    Bill Clinton and Madeline Albright had to get involved to have Richard Bliss removed and released. What do I want to say? Russia did not say he's not a spy, but Russia agreed to give him up, I'm going to put this in air quotes, "temporarily". They still consider him a spy. He got released. His brother, John, was quoted in the press as saying, "Look, my brother is not a spy." Ladies and gentlemen, this is all a true story, except for one part that maybe you have been asking yourself. I am not that Richard Bliss. My mother called me in the late nineties. "Where are you?" That's all she said. I answered the phone. "Where are you?" "Mother, I am not in Russia." This Richard Bliss was from Olympia, Washington. I'm from Olympia, Washington. He was living in San Diego, I was living in San Diego. He worked for Qualcomm, I worked for a different tech company. He went to Russia and got arrested, and his brother, John, got quoted in the press.

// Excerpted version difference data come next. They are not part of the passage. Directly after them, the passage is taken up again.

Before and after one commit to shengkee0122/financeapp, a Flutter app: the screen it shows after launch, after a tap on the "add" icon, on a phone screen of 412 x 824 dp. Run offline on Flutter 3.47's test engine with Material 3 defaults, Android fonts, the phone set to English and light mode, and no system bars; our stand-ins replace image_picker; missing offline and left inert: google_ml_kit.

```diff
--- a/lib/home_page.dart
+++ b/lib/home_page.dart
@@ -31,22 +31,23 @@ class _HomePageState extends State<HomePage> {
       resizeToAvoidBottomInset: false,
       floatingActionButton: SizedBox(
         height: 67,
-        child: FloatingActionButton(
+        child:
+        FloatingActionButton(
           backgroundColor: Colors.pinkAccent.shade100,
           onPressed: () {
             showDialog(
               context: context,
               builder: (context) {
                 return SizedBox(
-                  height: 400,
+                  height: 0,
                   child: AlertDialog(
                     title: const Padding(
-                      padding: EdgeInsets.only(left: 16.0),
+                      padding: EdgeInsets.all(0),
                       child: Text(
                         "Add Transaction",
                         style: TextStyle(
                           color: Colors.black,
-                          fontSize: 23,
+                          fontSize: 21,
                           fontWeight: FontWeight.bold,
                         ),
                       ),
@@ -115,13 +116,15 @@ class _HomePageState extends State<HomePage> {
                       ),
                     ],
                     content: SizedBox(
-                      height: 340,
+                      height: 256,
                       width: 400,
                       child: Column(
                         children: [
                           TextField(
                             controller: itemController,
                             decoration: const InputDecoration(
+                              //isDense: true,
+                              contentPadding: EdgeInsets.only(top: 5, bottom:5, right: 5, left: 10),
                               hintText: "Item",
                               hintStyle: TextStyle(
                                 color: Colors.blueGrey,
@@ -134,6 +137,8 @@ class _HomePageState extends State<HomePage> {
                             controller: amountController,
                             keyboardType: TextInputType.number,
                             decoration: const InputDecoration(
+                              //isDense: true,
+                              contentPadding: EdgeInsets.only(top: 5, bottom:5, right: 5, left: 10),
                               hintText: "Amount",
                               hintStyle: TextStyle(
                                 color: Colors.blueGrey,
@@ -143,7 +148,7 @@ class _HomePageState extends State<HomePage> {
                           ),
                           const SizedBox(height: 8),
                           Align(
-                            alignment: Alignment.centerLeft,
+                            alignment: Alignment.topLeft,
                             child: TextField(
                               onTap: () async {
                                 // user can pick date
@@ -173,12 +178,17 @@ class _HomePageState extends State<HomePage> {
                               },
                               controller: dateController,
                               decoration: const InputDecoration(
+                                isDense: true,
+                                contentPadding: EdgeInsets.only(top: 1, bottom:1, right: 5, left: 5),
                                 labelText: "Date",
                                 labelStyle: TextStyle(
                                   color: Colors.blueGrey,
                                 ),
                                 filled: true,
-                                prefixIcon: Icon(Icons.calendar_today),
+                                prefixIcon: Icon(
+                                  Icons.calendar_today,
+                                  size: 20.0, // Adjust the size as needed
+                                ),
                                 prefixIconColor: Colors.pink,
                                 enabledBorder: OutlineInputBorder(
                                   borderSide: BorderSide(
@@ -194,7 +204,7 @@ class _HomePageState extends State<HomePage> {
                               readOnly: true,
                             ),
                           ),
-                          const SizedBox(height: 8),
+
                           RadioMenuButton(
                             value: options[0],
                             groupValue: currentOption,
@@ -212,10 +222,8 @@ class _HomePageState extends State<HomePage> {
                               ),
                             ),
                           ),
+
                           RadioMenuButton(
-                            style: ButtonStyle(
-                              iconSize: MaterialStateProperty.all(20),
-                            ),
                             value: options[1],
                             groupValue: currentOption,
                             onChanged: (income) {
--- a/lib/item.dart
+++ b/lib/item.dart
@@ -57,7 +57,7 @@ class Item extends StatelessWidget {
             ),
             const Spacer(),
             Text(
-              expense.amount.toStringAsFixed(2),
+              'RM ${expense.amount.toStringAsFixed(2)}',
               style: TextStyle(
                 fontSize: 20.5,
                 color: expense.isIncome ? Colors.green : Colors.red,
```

    All of those things don't apply to me, but I have failed every single security check. Well, not anymore. I failed a series of security background checks when I was in the tech industry for awhile, because one of the first things they do is they Google Richard Bliss, San Diego. "Oh my gosh. Our future employee was arrested as a spy." Now I have to do background checks with my clients, because I do business with a lot of companies that need to do background checks because the nature of the business that I do with them, I send them a link and say, "Look, just so you know, I'm going to fail your background check. This is not me." I sometimes have to prove it, which isn't hard, especially because I think at the time I was on CNN. I think I was on the news at the exact same time, I was, at the exact same time he was being arrested, and in Russia. I'm in the US actually on TV, so people can see that it's not me.

    But my point here is, is that I use this example because if you don't control your personal brand, if you don't get out there and make a strong statement about who you are and what you stand for, it is so easy in today's environment for legitimate actors to take control of your narrative. It's so important that you find a way to get yourself out there in a predictable manner over time, as many places as you can, so that people find you, see you, recognize you and get to know that you stand for something. Download the guide, go to my website, download the guide. Thanks for listening. Hopefully this has been entertaining. I apologize. It was a little bit longer than normal, but it's always good to talk to you, and I appreciate the feedback that you've all been sending. Everybody have a great time and take care.

    Narrator:

    You've been listening to Digital-First Leadership, the podcast where you learn to leverage and build your expertise on digital platforms. For more valuable tips on mastering the language of social media, subscribe to our newsletter at blisspointconsult.com. If you'd like to stay in touch, feel free to add Richard on LinkedIn and join the conversation.